Records supplied
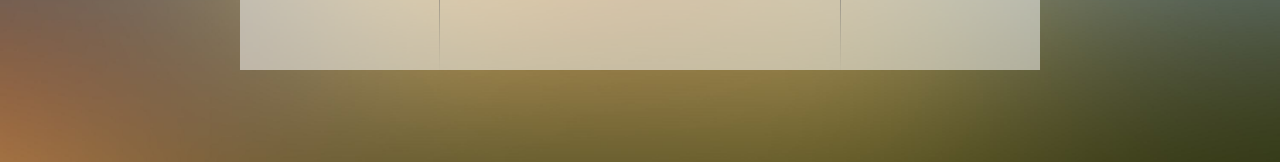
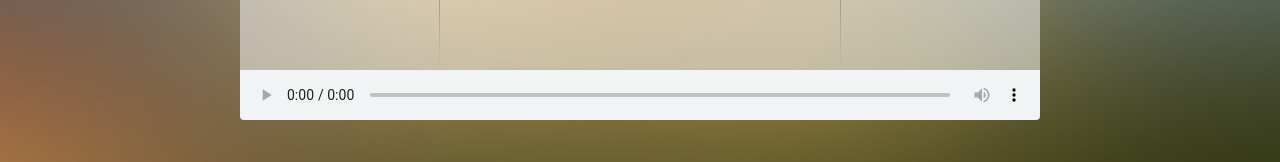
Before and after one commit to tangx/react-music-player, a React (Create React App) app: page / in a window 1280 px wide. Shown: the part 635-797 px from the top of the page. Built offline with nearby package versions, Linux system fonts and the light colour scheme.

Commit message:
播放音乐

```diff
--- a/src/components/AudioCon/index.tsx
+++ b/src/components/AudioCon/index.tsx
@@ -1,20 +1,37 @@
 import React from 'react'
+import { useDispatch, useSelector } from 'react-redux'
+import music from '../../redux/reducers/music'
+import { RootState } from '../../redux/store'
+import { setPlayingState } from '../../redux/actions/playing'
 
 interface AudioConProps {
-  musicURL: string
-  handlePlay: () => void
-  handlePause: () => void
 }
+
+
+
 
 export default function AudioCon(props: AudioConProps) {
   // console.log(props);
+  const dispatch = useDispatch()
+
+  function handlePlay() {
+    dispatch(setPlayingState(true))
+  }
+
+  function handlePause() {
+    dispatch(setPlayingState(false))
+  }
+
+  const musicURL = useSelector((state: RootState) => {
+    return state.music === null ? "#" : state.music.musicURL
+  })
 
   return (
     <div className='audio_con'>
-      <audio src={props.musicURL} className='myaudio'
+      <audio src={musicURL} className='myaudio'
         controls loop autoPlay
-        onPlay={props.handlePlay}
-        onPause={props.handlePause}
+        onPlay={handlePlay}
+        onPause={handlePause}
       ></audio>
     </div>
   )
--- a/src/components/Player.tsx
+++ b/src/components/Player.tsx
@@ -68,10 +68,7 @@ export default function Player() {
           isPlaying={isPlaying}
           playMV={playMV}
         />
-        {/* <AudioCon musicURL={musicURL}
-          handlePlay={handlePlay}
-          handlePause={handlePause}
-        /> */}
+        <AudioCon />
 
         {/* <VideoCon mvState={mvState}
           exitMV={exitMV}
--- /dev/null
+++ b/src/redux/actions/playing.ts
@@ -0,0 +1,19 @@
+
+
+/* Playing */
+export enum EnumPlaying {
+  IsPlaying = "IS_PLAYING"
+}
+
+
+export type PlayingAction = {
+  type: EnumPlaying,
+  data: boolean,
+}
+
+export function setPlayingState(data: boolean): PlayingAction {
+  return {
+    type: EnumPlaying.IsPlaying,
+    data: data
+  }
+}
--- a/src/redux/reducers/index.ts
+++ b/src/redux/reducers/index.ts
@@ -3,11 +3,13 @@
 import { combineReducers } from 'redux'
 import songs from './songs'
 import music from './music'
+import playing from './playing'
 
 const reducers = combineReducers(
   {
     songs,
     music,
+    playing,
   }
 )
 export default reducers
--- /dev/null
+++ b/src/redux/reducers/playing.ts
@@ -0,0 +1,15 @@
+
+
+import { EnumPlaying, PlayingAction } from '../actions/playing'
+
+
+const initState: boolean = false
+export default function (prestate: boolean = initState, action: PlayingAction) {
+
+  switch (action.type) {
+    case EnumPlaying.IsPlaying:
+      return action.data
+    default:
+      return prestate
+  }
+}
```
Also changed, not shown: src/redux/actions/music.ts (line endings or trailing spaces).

Task to carry out
Where a line of the entries contains the word "default", copy that line.

Written response
 export default function AudioCon(props: AudioConProps) {
@@ -68,10 +68,7 @@ export default function Player() {
 export default reducers
+export default function (prestate: boolean = initState, action: PlayingAction) {
+    default:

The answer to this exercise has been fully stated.